What is Buddying?
When a new Case Handler joins, they will first complete some initial training where they will learn the firm’s basic standards and productivity requirements. As part of this on-boarding process, they will often get a Buddy.
This Buddy will be someone who is a highly experienced Case Handler and is competent in everything the new person is expected to do. The Buddy is there to answer questions as they arise so that knowledge is quickly embedded which means they will usually sit at the newcomer’s right hand in order to observe, guide and support them.
What are Team Leaders?
A Team Leader role is more straightforward – they lead the team. Just like a Manager, a Team Leader will ensure that all members are working towards the same output, and that everybody is reaching their full potential both in terms of quality and capacity.
The Team Leader will allocate cases amongst the team, organise the work schedule, ensure targets are set and take responsibility for overall quality. They will receive information from the Quality Assurance and Quality Control and implement training to deal with changing requirements. Some firms will ask Team Leaders to act as Quality Controllers, however this dual role tends to lead to confusion so either productivity or quality suffer, which means we don’t usually advise this.
What is Quality Control?
The role of Quality Control (QC) is to ensure that responses to complaints meet the firm’s quality standards and the regulators expectations. Quality Control Managers do this by regularly reviewing case files and reporting back to the business on their findings.
QC will usually have a training and development aspect to their role, meaning that as well as identifying issues on file, they will discuss these with Case Handlers and train them to avoid the same mistakes being made in future. QC will often create libraries of example letters and pro-forma replies to guide Case Handlers through responding to different situations.
QC (and QA Managers) will usually grade the issues they find as either major or minor, and both of these can be described as impacting the customer or not impacting the customer.

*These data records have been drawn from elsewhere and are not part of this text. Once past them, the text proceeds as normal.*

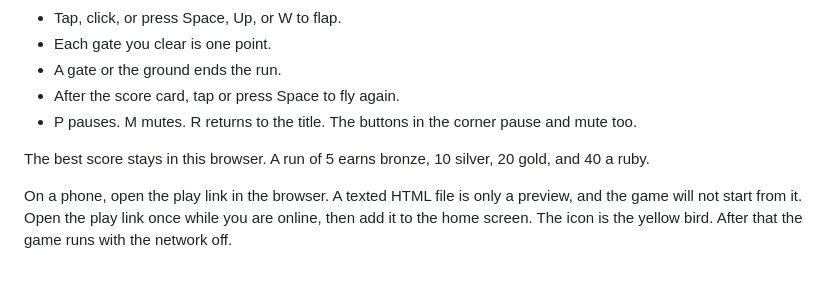
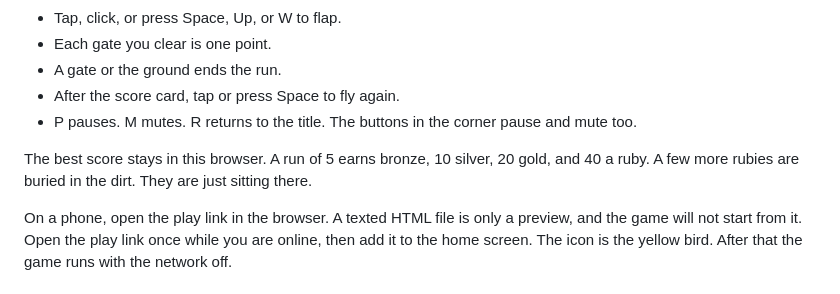
Before and after one commit to Gabe-Torres/flit, a Markdown page: README.md, the part around one of its changes. Drawn GitHub-style.

Commit message:
Bury a few rubies in the dirt.
They scroll with the ground. Some are only a glint, and a marked one shows up now and then.

```diff
--- a/README.md
+++ b/README.md
@@ -20,7 +20,7 @@ The bird falls. You keep it in the air.
 - After the score card, tap or press Space to fly again.
 - P pauses. M mutes. R returns to the title. The buttons in the corner pause and mute too.
 
-The best score stays in this browser. A run of 5 earns bronze, 10 silver, 20 gold, and 40 a ruby.
+The best score stays in this browser. A run of 5 earns bronze, 10 silver, 20 gold, and 40 a ruby. A few more rubies are buried in the dirt. They are just sitting there.
 
 On a phone, open the play link in the browser. A texted HTML file is only a preview, and the game will not start from it. Open the play link once while you are online, then add it to the home screen. The icon is the yellow bird. After that the game runs with the network off.
 
```
Also changed, not shown: other parts of README.md (+1 -1 lines), docs/load.png, 4 other files.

A minor issue that doesn’t impact the customer may be something like a typo in a Final Response Letter, whereas a major issue that doesn’t impact the customer might be a poor investigation that doesn’t entirely comply with quality processes.
Of course, the most important issues are ‘major’ issues with customer impact, for example a customer receiving the wrong outcome to their complaint.
A ratio of one QC per 25 Case Handlers is right for fairly simple products, and that person will administer a database where all the QC results are recorded, allowing them to highlight poor performers and deal with them accordingly. Individual poor performance in complaints handling environments kills overall productivity.
The QC should also be actively improving quality by highlighting, perhaps, three key issues and delivering training on these issues each week, so that over time those issues can be eradicated and quality control can reach 99%.
What is Quality Assurance?
Finally, we come to the role of Quality Assurance (QA), which is the final piece to the quality puzzle. Usually Quality Assurance is done by an Auditor, Skilled Person or an independent function who will visit and review the project on an infrequent basis to give an independent overview of how the project is progressing and offer appropriate feedback.
When Quality Assurance comes in, there should be absolutely no surprises as QC should have already identified any issues before reaching this stage.
If all these separate parts are working well, the firm can rest in the knowledge that quality control is bring executed proficiently, but just like a well-oiled machine, if one part stops working, then the whole system is in jeopardy, and this is why it’s so important that duties are clear.